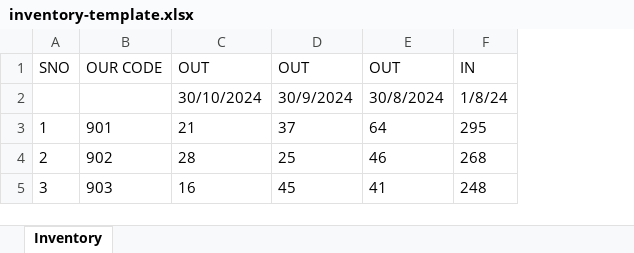
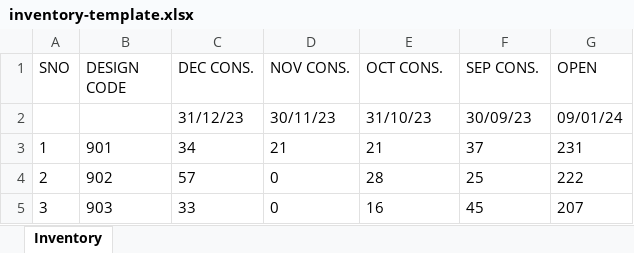
Before and after one commit to Kunal9797/artis, an Excel workbook: frontend/public/templates/inventory-template.xlsx, sheet Inventory, drawn as a sheet; values as stored, in another font and other column widths than the file's, no borders; removed rows and columns are numbered as before the commit, all else as after; the diff names each change by its address in the sheet, - before the commit and + after, or states it on an @@ line.

Commit message:
feat(inventory): improve UI

```diff
--- a/frontend/public/templates/inventory-template.xlsx (sheet Inventory)
+++ b/frontend/public/templates/inventory-template.xlsx (sheet Inventory)
+column C (DEC CONS.), rows 3-5: 34 | 57 | 33
+column D (NOV CONS.), rows 3-5: 21 | 0 | 0
-column E (OUT), rows 3-5: 64 | 46 | 41
-column F (IN), rows 3-5: 295 | 268 | 248
+column G (OPEN), rows 3-5: 231 | 222 | 207
-B1: OUR CODE
+B1: DESIGN CODE
-E1: OUT
+E1: OCT CONS.
-F1: OUT
+F1: SEP CONS.
-row 2:  |  | 30/10/2024 | 30/9/2024 | 30/8/2024 | 1/8/24
+row 2:  |  | 31/12/23 | 30/11/23 | 31/10/23 | 30/09/23 | 09/01/24
```
Also changed, not shown: 11 other files.
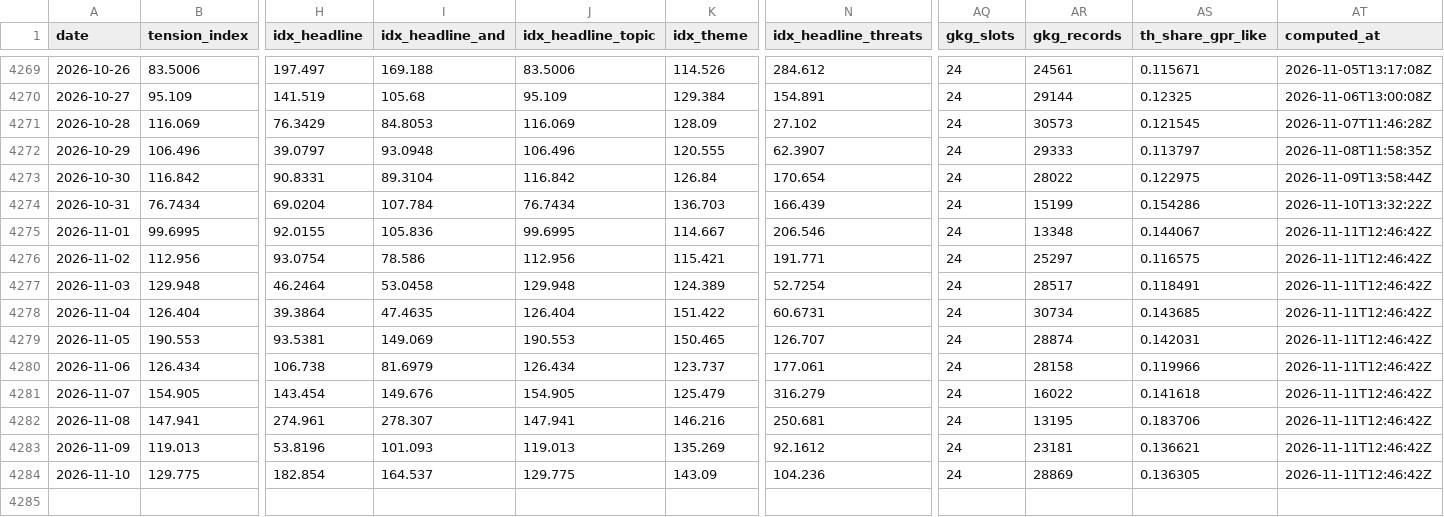
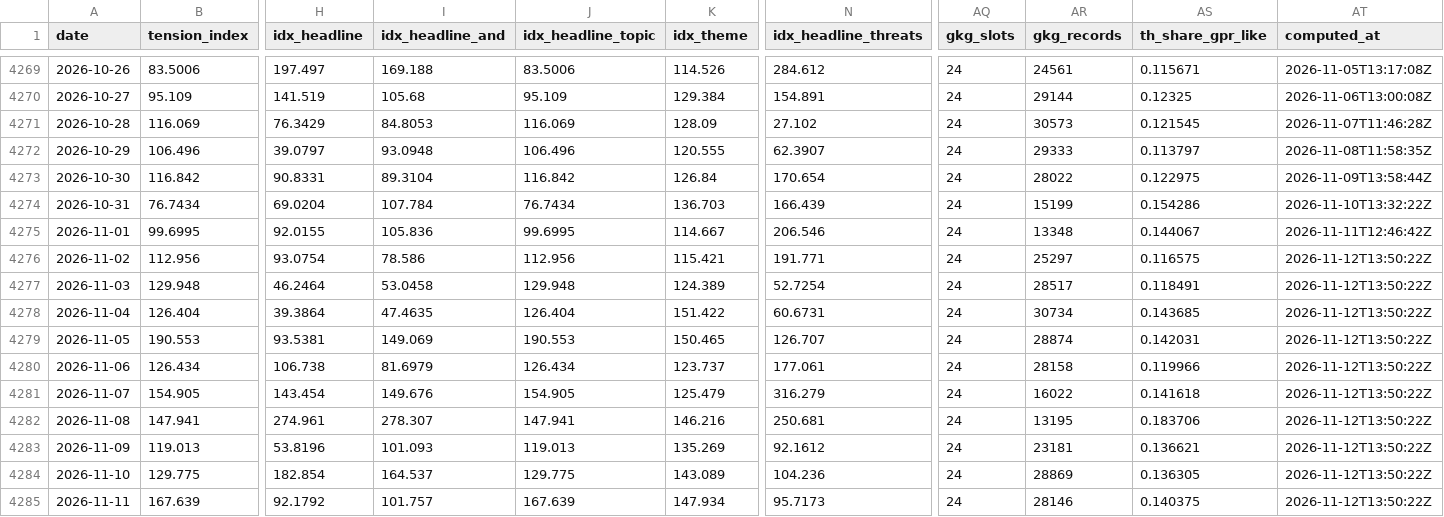
Before and after one commit to EthanC100/tension-index, a CSV file: data/tension_daily.csv, drawn as a sheet; only a part is shown, gaps mark what is left out; rows hold the shown columns only; the diff names each change by its address in the sheet, - before the commit and + after, or states it on an @@ line.

```diff
--- a/data/tension_daily.csv
+++ b/data/tension_daily.csv
-AT4276:AT4284 (computed_at): 2026-11-11T12:46:42Z
+AT4276:AT4284 (computed_at): 2026-11-12T13:50:22Z
-K4284 (idx_theme): 143.09
+K4284 (idx_theme): 143.089
+row 4285: 2026-11-11 | 167.639 | 92.1792 | 101.757 | 167.639 | 147.934 | 95.7173 | 24 | 28146 | 0.140375 | 2026-11-12T13:50:22Z
```
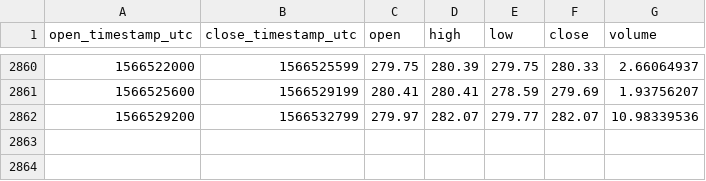
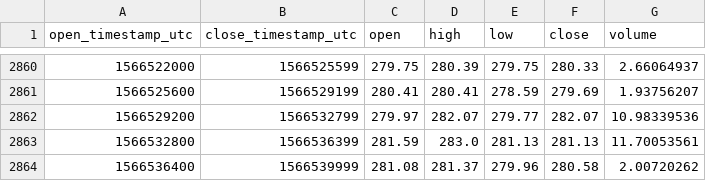
Before and after one commit to cryptobigbro/coinbasepro-BCH-EUR, a CSV file: coinbasepro-BCH-EUR-1h.csv, drawn as a sheet; only a part is shown, gaps mark what is left out; the diff names each change by its address in the sheet, - before the commit and + after, or states it on an @@ line.

Commit message:
Update OHLCV data.

```diff
--- a/coinbasepro-BCH-EUR-1h.csv
+++ b/coinbasepro-BCH-EUR-1h.csv
+row 2863: 1566532800 | 1566536399 | 281.59 | 283.0 | 281.13 | 281.13 | 11.70053561
+row 2864: 1566536400 | 1566539999 | 281.08 | 281.37 | 279.96 | 280.58 | 2.00720262
```
Also changed, not shown: 1 other file.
::::::
**Prompt**
Output every record verbatim, skipping images.

**Output below**
Before and after one commit to Kunal9797/artis, an Excel workbook: frontend/public/templates/inventory-template.xlsx, sheet Inventory, drawn as a sheet; values as stored, in another font and other column widths than the file's, no borders; removed rows and columns are numbered as before the commit, all else as after; the diff names each change by its address in the sheet, - before the commit and + after, or states it on an @@ line.

Commit message:
feat(inventory): improve UI

```diff
--- a/frontend/public/templates/inventory-template.xlsx (sheet Inventory)
+++ b/frontend/public/templates/inventory-template.xlsx (sheet Inventory)
+column C (DEC CONS.), rows 3-5: 34 | 57 | 33
+column D (NOV CONS.), rows 3-5: 21 | 0 | 0
-column E (OUT), rows 3-5: 64 | 46 | 41
-column F (IN), rows 3-5: 295 | 268 | 248
+column G (OPEN), rows 3-5: 231 | 222 | 207
-B1: OUR CODE
+B1: DESIGN CODE
-E1: OUT
+E1: OCT CONS.
-F1: OUT
+F1: SEP CONS.
-row 2:  |  | 30/10/2024 | 30/9/2024 | 30/8/2024 | 1/8/24
+row 2:  |  | 31/12/23 | 30/11/23 | 31/10/23 | 30/09/23 | 09/01/24
```
Also changed, not shown: 11 other files.
Before and after one commit to EthanC100/tension-index, a CSV file: data/tension_daily.csv, drawn as a sheet; only a part is shown, gaps mark what is left out; rows hold the shown columns only; the diff names each change by its address in the sheet, - before the commit and + after, or states it on an @@ line.

```diff
--- a/data/tension_daily.csv
+++ b/data/tension_daily.csv
-AT4276:AT4284 (computed_at): 2026-11-11T12:46:42Z
+AT4276:AT4284 (computed_at): 2026-11-12T13:50:22Z
-K4284 (idx_theme): 143.09
+K4284 (idx_theme): 143.089
+row 4285: 2026-11-11 | 167.639 | 92.1792 | 101.757 | 167.639 | 147.934 | 95.7173 | 24 | 28146 | 0.140375 | 2026-11-12T13:50:22Z
```
Before and after one commit to cryptobigbro/coinbasepro-BCH-EUR, a CSV file: coinbasepro-BCH-EUR-1h.csv, drawn as a sheet; only a part is shown, gaps mark what is left out; the diff names each change by its address in the sheet, - before the commit and + after, or states it on an @@ line.

Commit message:
Update OHLCV data.

```diff
--- a/coinbasepro-BCH-EUR-1h.csv
+++ b/coinbasepro-BCH-EUR-1h.csv
+row 2863: 1566532800 | 1566536399 | 281.59 | 283.0 | 281.13 | 281.13 | 11.70053561
+row 2864: 1566536400 | 1566539999 | 281.08 | 281.37 | 279.96 | 280.58 | 2.00720262
```
Also changed, not shown: 1 other file.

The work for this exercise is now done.